Great Problems Keep on Giving

• # Great Problems Keep on Giving

From my last post, you know that I’m a big fan of problems that can be solved in multiple ways, especially for students of many ages. Here’s a surprisingly pretty geometry problem that I found on Twitter under #mathchat (https://twitter.com/hashtag/mathchat)—a phenomenal source of math conversations and professional support.

A square of side length 20 has two vertices on a circle and one side tangent to the circle. What is the circle’s diameter? (https://casmusings.files.wordpress.com/2014/12/circle1.jpg?w=500 )

What I particularly like about this problem is that it is accessible to middle schoolers with simple tools and also has value to older students with significant trigonometry skills. In addition, it has a couple of hidden gems.

Placing auxiliary lines is definitely an acquired skill, but they are key to this problem. I added diameter BE and radius AD.

Method 1

Segment BG is a symmetry line for the square, so BC = GD = 10 and BG is perpendicular to FD, making ΔAGD a right triangle. If radius AB = r, comparison of segments GB and DC gives AG = 20 – r. From here, use the Pythagorean theorem to determine r and double it to find the requested diameter.

Unexpected Surprise 1

Once you have a value for r, you can show that ΔAGD is a 3-4-5 right triangle. A lovely surprise.

Method 2

A more sophisticated geometric approach sees FD and BE as intersecting chords in a circle, and therefore the product of their intersected parts are equal.

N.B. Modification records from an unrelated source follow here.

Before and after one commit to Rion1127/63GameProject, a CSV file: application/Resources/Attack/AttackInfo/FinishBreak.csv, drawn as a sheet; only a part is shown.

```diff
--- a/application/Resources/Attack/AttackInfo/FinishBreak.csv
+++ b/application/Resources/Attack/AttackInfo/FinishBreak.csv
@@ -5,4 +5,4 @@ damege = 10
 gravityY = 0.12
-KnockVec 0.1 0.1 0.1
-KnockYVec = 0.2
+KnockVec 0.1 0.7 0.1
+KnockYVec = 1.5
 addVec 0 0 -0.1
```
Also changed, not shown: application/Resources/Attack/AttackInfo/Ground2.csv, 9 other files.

Diameter BE = 2r and BG = 20, so EG = 2r – 20. The square side BD is a bisected chord, so the circle intersecting chord property gives

20 • (2r – 20) = 10 • 10, a linear equation in r giving the same answer as method 1.

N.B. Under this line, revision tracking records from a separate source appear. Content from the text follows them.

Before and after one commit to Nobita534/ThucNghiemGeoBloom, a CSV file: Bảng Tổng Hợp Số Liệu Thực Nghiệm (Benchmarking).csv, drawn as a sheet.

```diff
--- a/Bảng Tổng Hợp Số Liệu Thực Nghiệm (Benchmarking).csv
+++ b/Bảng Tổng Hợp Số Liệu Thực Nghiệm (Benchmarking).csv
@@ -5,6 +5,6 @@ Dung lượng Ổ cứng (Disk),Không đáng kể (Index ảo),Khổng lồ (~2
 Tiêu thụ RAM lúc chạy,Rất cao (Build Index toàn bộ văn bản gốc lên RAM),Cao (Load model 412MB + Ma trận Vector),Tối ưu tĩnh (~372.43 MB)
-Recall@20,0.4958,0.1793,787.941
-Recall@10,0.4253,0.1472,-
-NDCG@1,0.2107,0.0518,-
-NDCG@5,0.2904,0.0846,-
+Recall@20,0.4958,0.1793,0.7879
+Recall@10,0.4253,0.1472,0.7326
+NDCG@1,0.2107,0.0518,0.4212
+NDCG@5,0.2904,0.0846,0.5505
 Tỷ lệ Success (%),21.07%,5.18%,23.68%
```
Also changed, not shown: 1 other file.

Unexpected Surprise 2

Without the Pythagorean theorem, triangle similarity establishes the method 2 chord relationship, and symmetry proves that ΔAGD is right. Generalizing the original square, we let GD = x, GA= y, and AD = r. Using method 2 again gives (r + y) • (ry) = xx. Expanding the left side and rearranging the terms give an unexpected proof of the Pythagorean theorem!

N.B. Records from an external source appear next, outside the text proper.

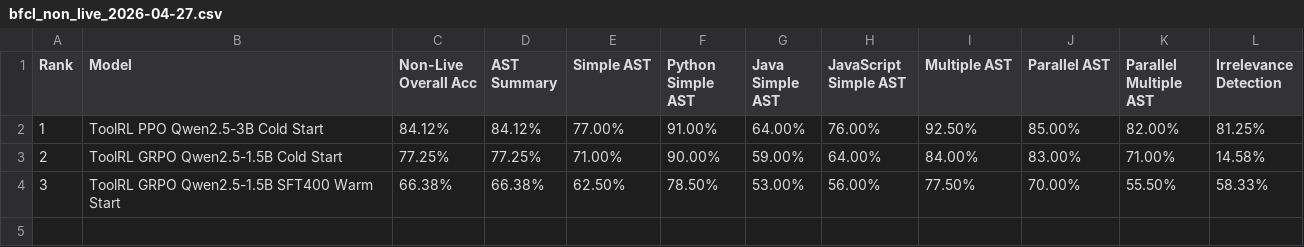
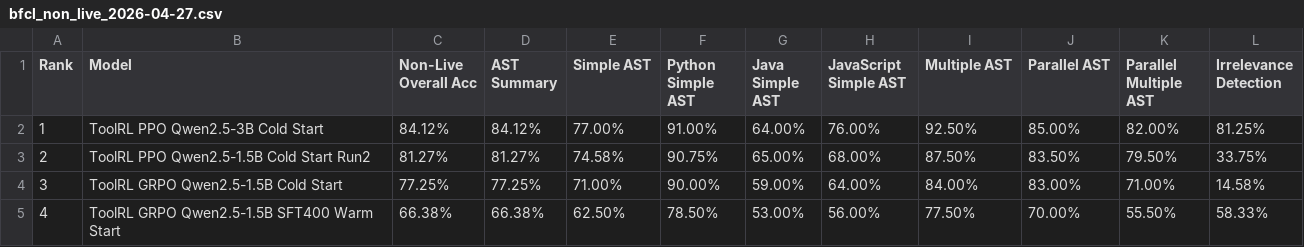
Before and after one commit to Mario928/math-reasoning-rl, a CSV file: benchmarks/BFCL/results/bfcl_non_live_2026-04-27.csv, drawn as a sheet.

```diff
--- a/benchmarks/BFCL/results/bfcl_non_live_2026-04-27.csv
+++ b/benchmarks/BFCL/results/bfcl_non_live_2026-04-27.csv
@@ -2,3 +2,4 @@ Rank,Model,Non-Live Overall Acc,AST Summary,Simple AST,Python Simple AST,Java Si
 1,ToolRL PPO Qwen2.5-3B Cold Start,84.12%,84.12%,77.00%,91.00%,64.00%,76.00%,92.50%,85.00%,82.00%,81.25%
-2,ToolRL GRPO Qwen2.5-1.5B Cold Start,77.25%,77.25%,71.00%,90.00%,59.00%,64.00%,84.00%,83.00%,71.00%,14.58%
-3,ToolRL GRPO Qwen2.5-1.5B SFT400 Warm Start,66.38%,66.38%,62.50%,78.50%,53.00%,56.00%,77.50%,70.00%,55.50%,58.33%
+2,ToolRL PPO Qwen2.5-1.5B Cold Start Run2,81.27%,81.27%,74.58%,90.75%,65.00%,68.00%,87.50%,83.50%,79.50%,33.75%
+3,ToolRL GRPO Qwen2.5-1.5B Cold Start,77.25%,77.25%,71.00%,90.00%,59.00%,64.00%,84.00%,83.00%,71.00%,14.58%
+4,ToolRL GRPO Qwen2.5-1.5B SFT400 Warm Start,66.38%,66.38%,62.50%,78.50%,53.00%,56.00%,77.50%,70.00%,55.50%,58.33%
```
Also changed, not shown: benchmarks/BFCL/results/bfcl_agentic_2026-04-27.csv, benchmarks/BFCL/results/bfcl_live_2026-04-27.csv, 6 other files.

Method 3

Even more sophisticated geometry and algebra write the area of ΔAGD two different ways, one using Heron’s formula, to get

This becomes a perfect square quadratic when expanded and rearranged and like terms are collected.

Method 4

A definitely more complicated approach uses alternate interior angles and the law of cosines.
In right triangle BCD,

so applying the law of cosines to Δ ABD in isosceles triangle BAD gives

Substituting

ΔBCD again leads to the solution.

Method 5

This is the most complicated method, making use of the law of sines and some trigonometric identities on angles in Δ BAD:

Some of these methods are definitely more elegant, whereas others require complicated thought and exploration. In the end, I hope students (and teachers!) occasionally can use problems like this to develop deeper thinking, connections, sense making, and comparative reasoning along the lines of the inspirational and aspirational Common Core State Standards for Mathematics.

CHRIS HARROW, casmusings@gmail.com, a National Board Certified Teacher, is the mathematics chair at the Hawken School in Cleveland, Ohio. He blogs and presents nationally on the educational uses of technology and on Computer Algebra Systems (CAS) in precollegiate mathematics. He is also the recipient of a Presidential Award for Excellence in Mathematics and Science Teaching.

## Leave Comment

majid saadat - 2/8/2018 5:13:09 PM

verry good

Jenny Harrell - 4/19/2015 5:40:51 PM
I am so thankful for these demonstrations

Eric Holden - 2/27/2015 8:17:17 PM
Thanks, finding answers online still doesn't stop my teacher from taking problems from online.

Troy Whitbread - 2/26/2015 3:59:54 PM
Thank you- I enjoyed reading this post.